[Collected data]
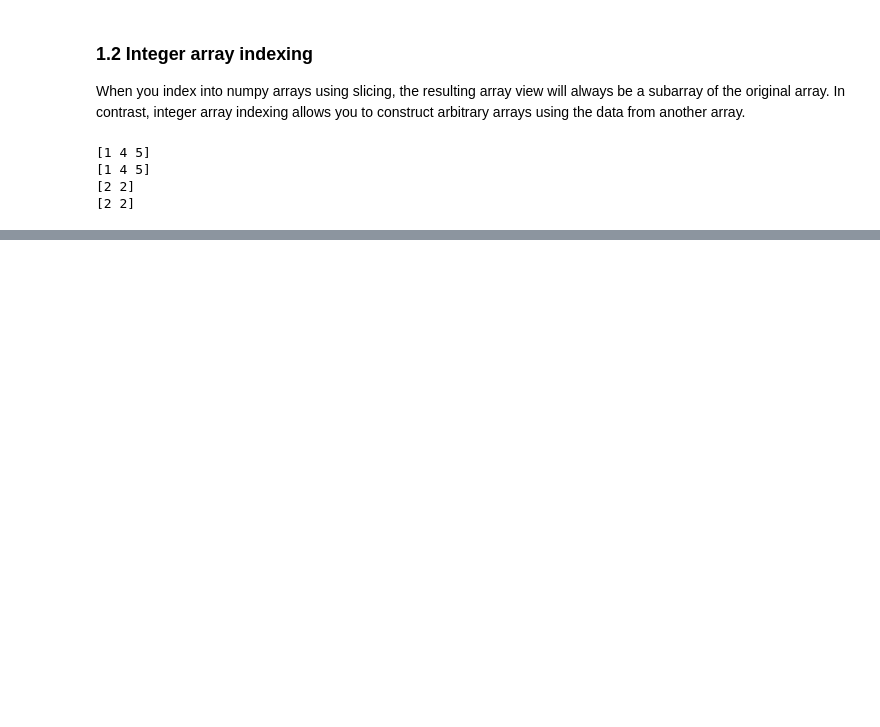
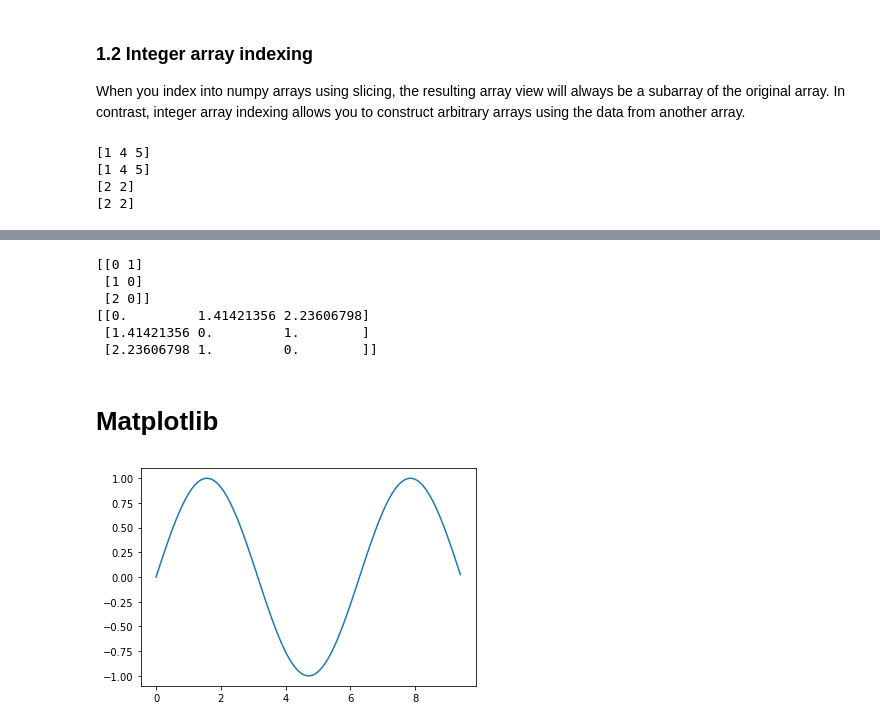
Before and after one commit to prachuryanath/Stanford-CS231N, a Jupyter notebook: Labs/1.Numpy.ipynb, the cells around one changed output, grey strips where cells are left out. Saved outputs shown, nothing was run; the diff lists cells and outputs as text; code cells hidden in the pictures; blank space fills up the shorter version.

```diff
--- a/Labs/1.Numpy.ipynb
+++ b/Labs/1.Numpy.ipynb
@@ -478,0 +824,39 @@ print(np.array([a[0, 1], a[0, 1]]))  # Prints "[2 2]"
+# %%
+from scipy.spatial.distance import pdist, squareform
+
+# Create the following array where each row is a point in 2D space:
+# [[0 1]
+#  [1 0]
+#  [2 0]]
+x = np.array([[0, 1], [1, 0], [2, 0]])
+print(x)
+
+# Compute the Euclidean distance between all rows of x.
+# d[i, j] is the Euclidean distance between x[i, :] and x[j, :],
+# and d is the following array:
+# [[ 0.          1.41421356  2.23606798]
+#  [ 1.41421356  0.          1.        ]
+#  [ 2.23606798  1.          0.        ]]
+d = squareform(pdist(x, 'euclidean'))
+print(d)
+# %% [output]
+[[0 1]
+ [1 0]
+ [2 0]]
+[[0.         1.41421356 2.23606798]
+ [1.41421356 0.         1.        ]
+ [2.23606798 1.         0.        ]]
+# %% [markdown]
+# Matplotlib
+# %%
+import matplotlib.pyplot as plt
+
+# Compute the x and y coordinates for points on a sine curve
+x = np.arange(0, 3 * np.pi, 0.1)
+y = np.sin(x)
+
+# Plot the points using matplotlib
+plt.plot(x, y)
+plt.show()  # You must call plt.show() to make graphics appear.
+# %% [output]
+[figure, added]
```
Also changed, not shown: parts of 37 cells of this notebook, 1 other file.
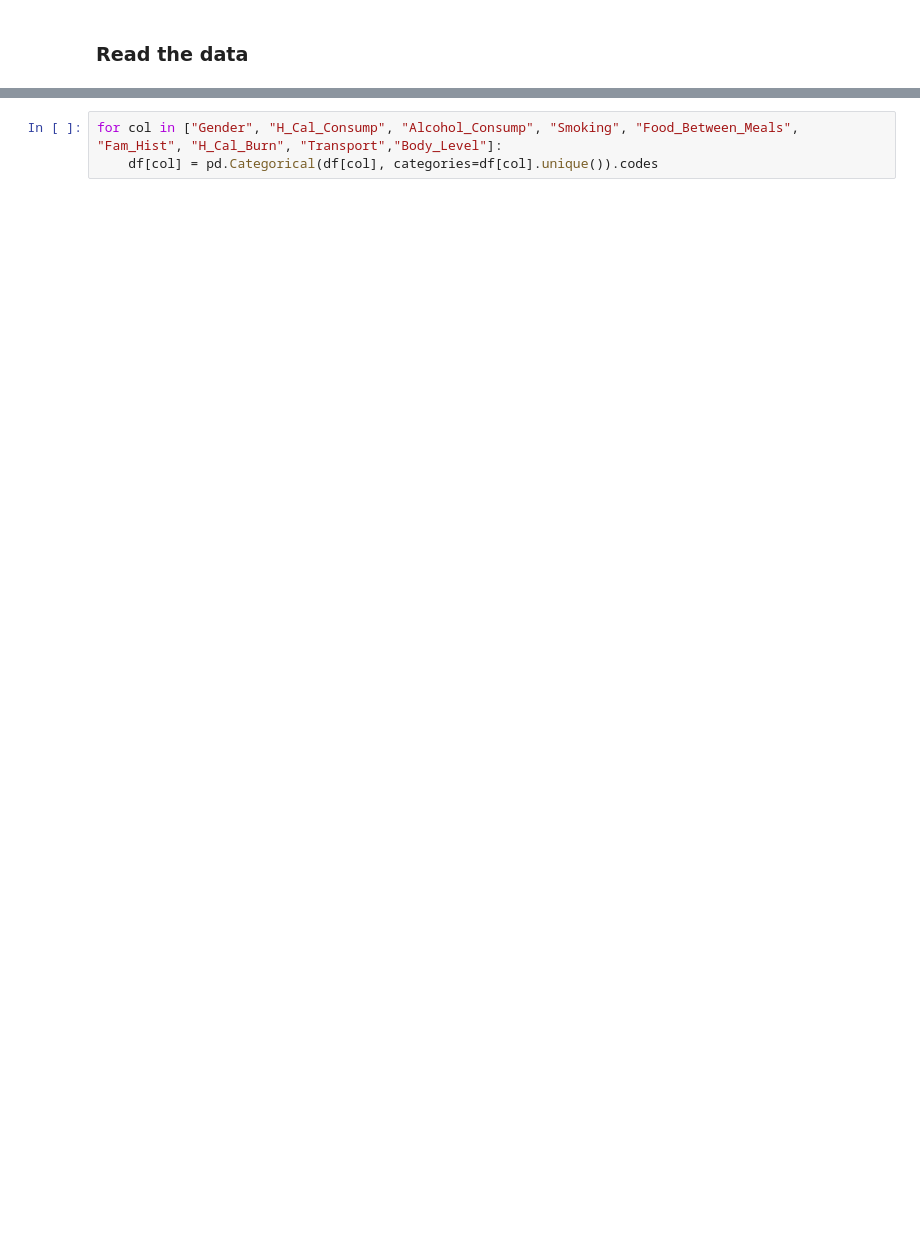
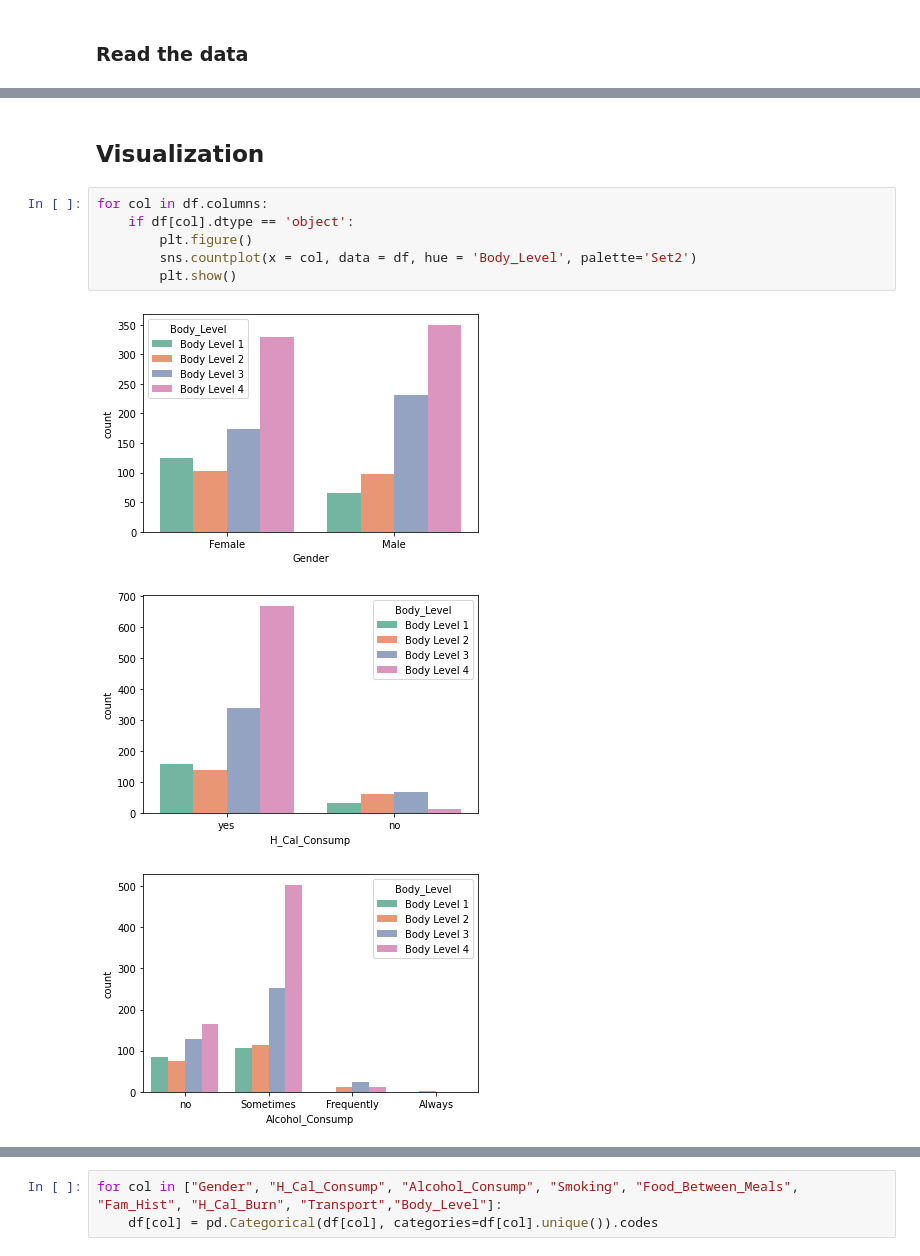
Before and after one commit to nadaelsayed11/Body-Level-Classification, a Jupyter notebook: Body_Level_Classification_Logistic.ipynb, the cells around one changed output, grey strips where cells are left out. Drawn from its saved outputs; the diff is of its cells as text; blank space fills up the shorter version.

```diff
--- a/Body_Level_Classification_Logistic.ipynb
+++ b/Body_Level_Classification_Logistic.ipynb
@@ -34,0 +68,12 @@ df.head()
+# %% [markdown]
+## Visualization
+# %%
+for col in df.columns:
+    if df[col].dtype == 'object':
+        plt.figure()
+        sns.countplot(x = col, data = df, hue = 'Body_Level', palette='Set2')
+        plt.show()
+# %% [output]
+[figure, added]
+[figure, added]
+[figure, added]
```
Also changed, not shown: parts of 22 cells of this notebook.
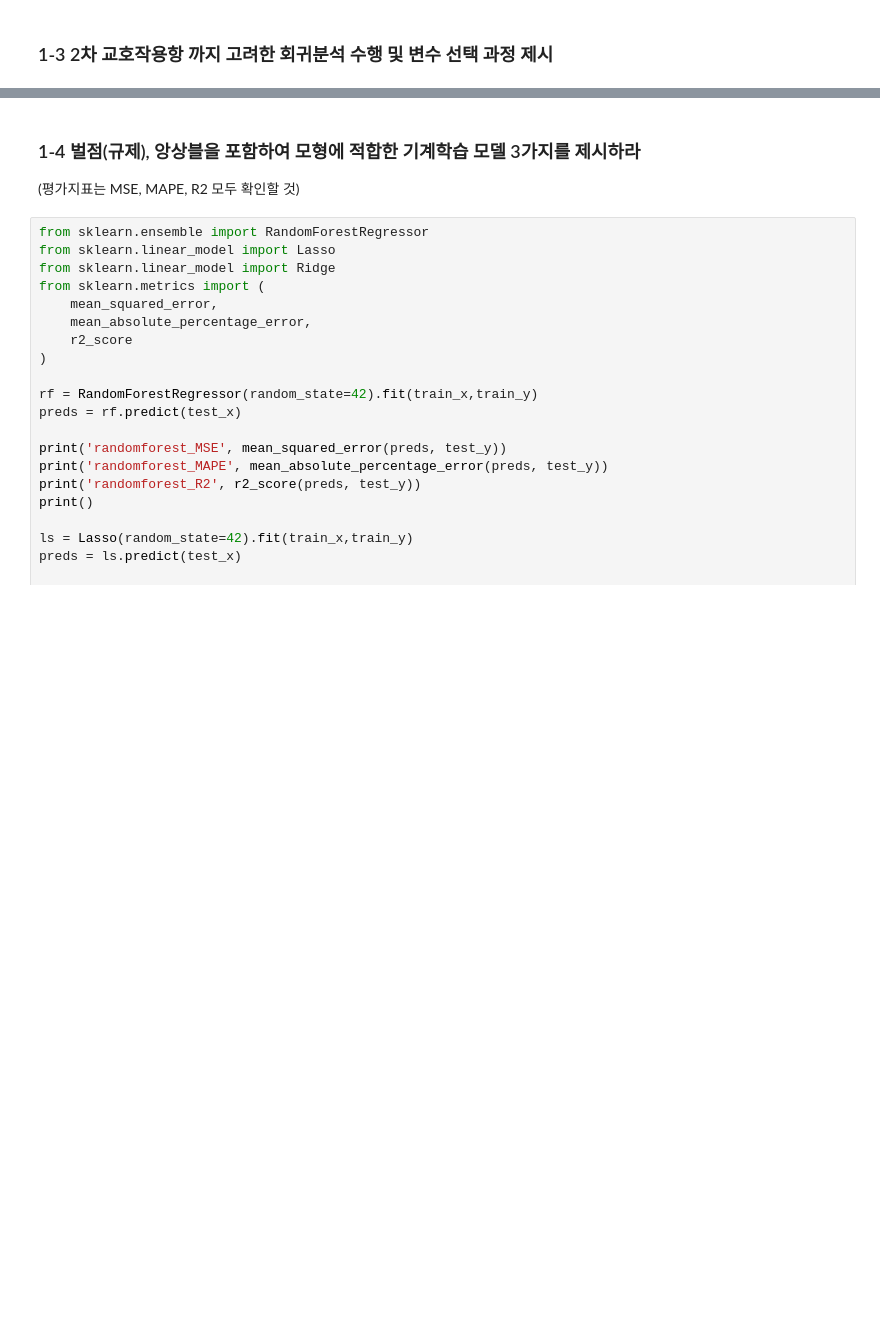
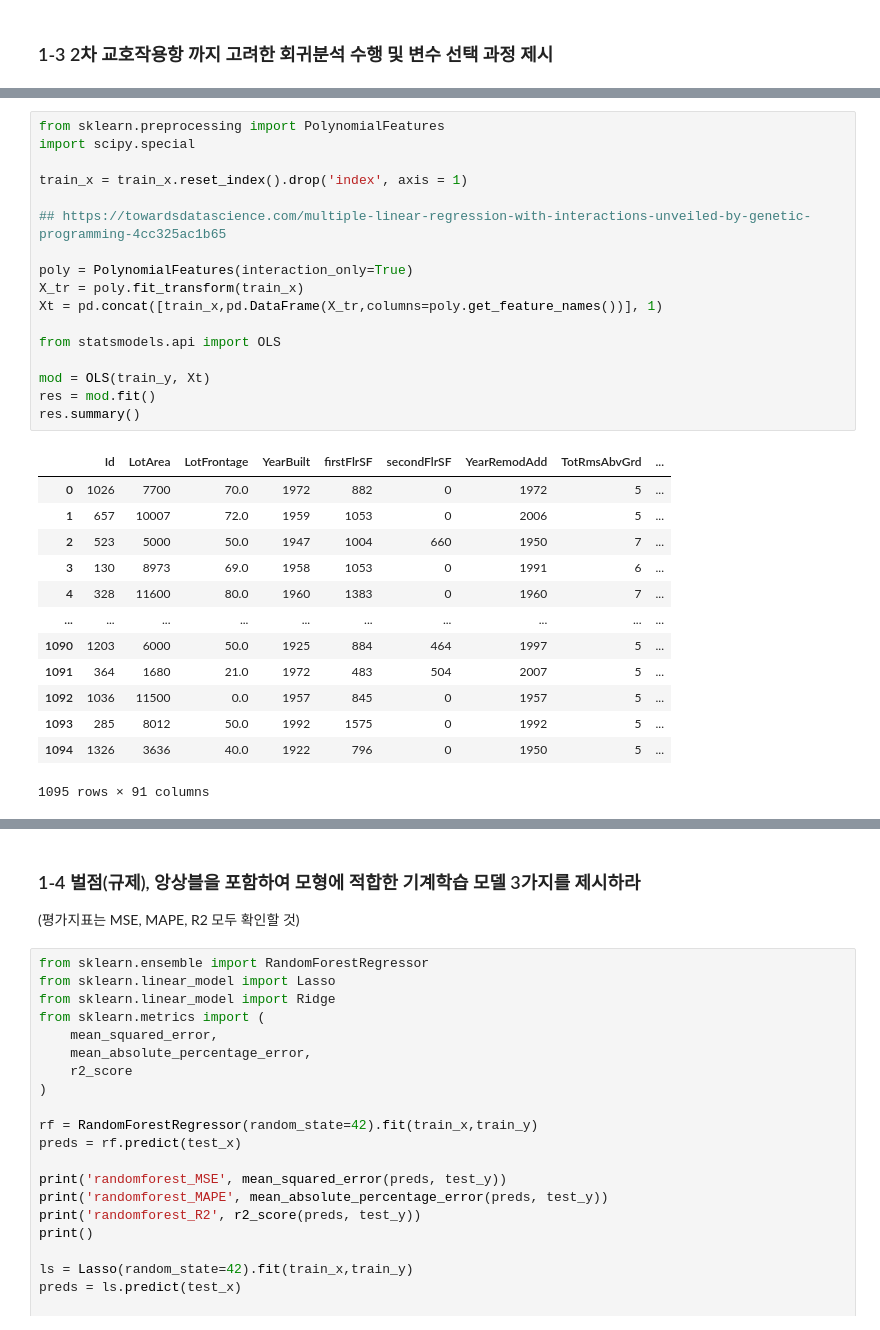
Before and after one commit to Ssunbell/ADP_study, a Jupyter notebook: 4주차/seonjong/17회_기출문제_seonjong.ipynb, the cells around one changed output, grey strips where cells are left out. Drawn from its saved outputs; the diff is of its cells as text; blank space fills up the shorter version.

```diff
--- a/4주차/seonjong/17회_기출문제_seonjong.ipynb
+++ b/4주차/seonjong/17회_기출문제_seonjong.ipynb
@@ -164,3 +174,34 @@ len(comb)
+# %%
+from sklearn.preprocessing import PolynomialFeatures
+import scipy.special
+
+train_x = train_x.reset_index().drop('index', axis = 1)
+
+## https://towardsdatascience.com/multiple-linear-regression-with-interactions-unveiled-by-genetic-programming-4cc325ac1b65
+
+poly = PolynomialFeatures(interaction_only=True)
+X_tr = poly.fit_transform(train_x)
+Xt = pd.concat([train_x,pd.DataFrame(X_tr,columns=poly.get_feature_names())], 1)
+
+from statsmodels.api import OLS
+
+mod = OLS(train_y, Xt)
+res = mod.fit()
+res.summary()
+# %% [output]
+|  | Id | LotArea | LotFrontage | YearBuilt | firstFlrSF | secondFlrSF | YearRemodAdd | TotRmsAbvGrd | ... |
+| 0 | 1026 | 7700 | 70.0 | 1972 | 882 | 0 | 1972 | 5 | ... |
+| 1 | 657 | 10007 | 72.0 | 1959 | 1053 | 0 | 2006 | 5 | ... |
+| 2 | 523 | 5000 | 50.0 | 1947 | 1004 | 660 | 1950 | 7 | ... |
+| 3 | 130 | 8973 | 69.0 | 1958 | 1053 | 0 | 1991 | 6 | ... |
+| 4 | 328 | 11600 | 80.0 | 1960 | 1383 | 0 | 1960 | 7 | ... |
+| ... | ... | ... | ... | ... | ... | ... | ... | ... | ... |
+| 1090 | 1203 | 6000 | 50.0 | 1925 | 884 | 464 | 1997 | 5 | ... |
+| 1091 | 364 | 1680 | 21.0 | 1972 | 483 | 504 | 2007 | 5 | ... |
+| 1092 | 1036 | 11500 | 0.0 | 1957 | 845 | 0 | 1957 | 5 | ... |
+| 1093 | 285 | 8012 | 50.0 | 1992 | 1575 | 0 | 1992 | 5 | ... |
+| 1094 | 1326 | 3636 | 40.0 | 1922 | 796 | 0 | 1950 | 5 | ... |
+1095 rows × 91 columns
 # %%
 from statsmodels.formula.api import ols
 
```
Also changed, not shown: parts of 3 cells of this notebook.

Your instructions
Write every entry out again exactly, images omitted.

Result
Before and after one commit to prachuryanath/Stanford-CS231N, a Jupyter notebook: Labs/1.Numpy.ipynb, the cells around one changed output, grey strips where cells are left out. Saved outputs shown, nothing was run; the diff lists cells and outputs as text; code cells hidden in the pictures; blank space fills up the shorter version.

```diff
--- a/Labs/1.Numpy.ipynb
+++ b/Labs/1.Numpy.ipynb
@@ -478,0 +824,39 @@ print(np.array([a[0, 1], a[0, 1]]))  # Prints "[2 2]"
+# %%
+from scipy.spatial.distance import pdist, squareform
+
+# Create the following array where each row is a point in 2D space:
+# [[0 1]
+#  [1 0]
+#  [2 0]]
+x = np.array([[0, 1], [1, 0], [2, 0]])
+print(x)
+
+# Compute the Euclidean distance between all rows of x.
+# d[i, j] is the Euclidean distance between x[i, :] and x[j, :],
+# and d is the following array:
+# [[ 0.          1.41421356  2.23606798]
+#  [ 1.41421356  0.          1.        ]
+#  [ 2.23606798  1.          0.        ]]
+d = squareform(pdist(x, 'euclidean'))
+print(d)
+# %% [output]
+[[0 1]
+ [1 0]
+ [2 0]]
+[[0.         1.41421356 2.23606798]
+ [1.41421356 0.         1.        ]
+ [2.23606798 1.         0.        ]]
+# %% [markdown]
+# Matplotlib
+# %%
+import matplotlib.pyplot as plt
+
+# Compute the x and y coordinates for points on a sine curve
+x = np.arange(0, 3 * np.pi, 0.1)
+y = np.sin(x)
+
+# Plot the points using matplotlib
+plt.plot(x, y)
+plt.show()  # You must call plt.show() to make graphics appear.
+# %% [output]
+[figure, added]
```
Also changed, not shown: parts of 37 cells of this notebook, 1 other file.
Before and after one commit to nadaelsayed11/Body-Level-Classification, a Jupyter notebook: Body_Level_Classification_Logistic.ipynb, the cells around one changed output, grey strips where cells are left out. Drawn from its saved outputs; the diff is of its cells as text; blank space fills up the shorter version.

```diff
--- a/Body_Level_Classification_Logistic.ipynb
+++ b/Body_Level_Classification_Logistic.ipynb
@@ -34,0 +68,12 @@ df.head()
+# %% [markdown]
+## Visualization
+# %%
+for col in df.columns:
+    if df[col].dtype == 'object':
+        plt.figure()
+        sns.countplot(x = col, data = df, hue = 'Body_Level', palette='Set2')
+        plt.show()
+# %% [output]
+[figure, added]
+[figure, added]
+[figure, added]
```
Also changed, not shown: parts of 22 cells of this notebook.
Before and after one commit to Ssunbell/ADP_study, a Jupyter notebook: 4주차/seonjong/17회_기출문제_seonjong.ipynb, the cells around one changed output, grey strips where cells are left out. Drawn from its saved outputs; the diff is of its cells as text; blank space fills up the shorter version.

```diff
--- a/4주차/seonjong/17회_기출문제_seonjong.ipynb
+++ b/4주차/seonjong/17회_기출문제_seonjong.ipynb
@@ -164,3 +174,34 @@ len(comb)
+# %%
+from sklearn.preprocessing import PolynomialFeatures
+import scipy.special
+
+train_x = train_x.reset_index().drop('index', axis = 1)
+
+## https://towardsdatascience.com/multiple-linear-regression-with-interactions-unveiled-by-genetic-programming-4cc325ac1b65
+
+poly = PolynomialFeatures(interaction_only=True)
+X_tr = poly.fit_transform(train_x)
+Xt = pd.concat([train_x,pd.DataFrame(X_tr,columns=poly.get_feature_names())], 1)
+
+from statsmodels.api import OLS
+
+mod = OLS(train_y, Xt)
+res = mod.fit()
+res.summary()
+# %% [output]
+|  | Id | LotArea | LotFrontage | YearBuilt | firstFlrSF | secondFlrSF | YearRemodAdd | TotRmsAbvGrd | ... |
+| 0 | 1026 | 7700 | 70.0 | 1972 | 882 | 0 | 1972 | 5 | ... |
+| 1 | 657 | 10007 | 72.0 | 1959 | 1053 | 0 | 2006 | 5 | ... |
+| 2 | 523 | 5000 | 50.0 | 1947 | 1004 | 660 | 1950 | 7 | ... |
+| 3 | 130 | 8973 | 69.0 | 1958 | 1053 | 0 | 1991 | 6 | ... |
+| 4 | 328 | 11600 | 80.0 | 1960 | 1383 | 0 | 1960 | 7 | ... |
+| ... | ... | ... | ... | ... | ... | ... | ... | ... | ... |
+| 1090 | 1203 | 6000 | 50.0 | 1925 | 884 | 464 | 1997 | 5 | ... |
+| 1091 | 364 | 1680 | 21.0 | 1972 | 483 | 504 | 2007 | 5 | ... |
+| 1092 | 1036 | 11500 | 0.0 | 1957 | 845 | 0 | 1957 | 5 | ... |
+| 1093 | 285 | 8012 | 50.0 | 1992 | 1575 | 0 | 1992 | 5 | ... |
+| 1094 | 1326 | 3636 | 40.0 | 1922 | 796 | 0 | 1950 | 5 | ... |
+1095 rows × 91 columns
 # %%
 from statsmodels.formula.api import ols
 
```
Also changed, not shown: parts of 3 cells of this notebook.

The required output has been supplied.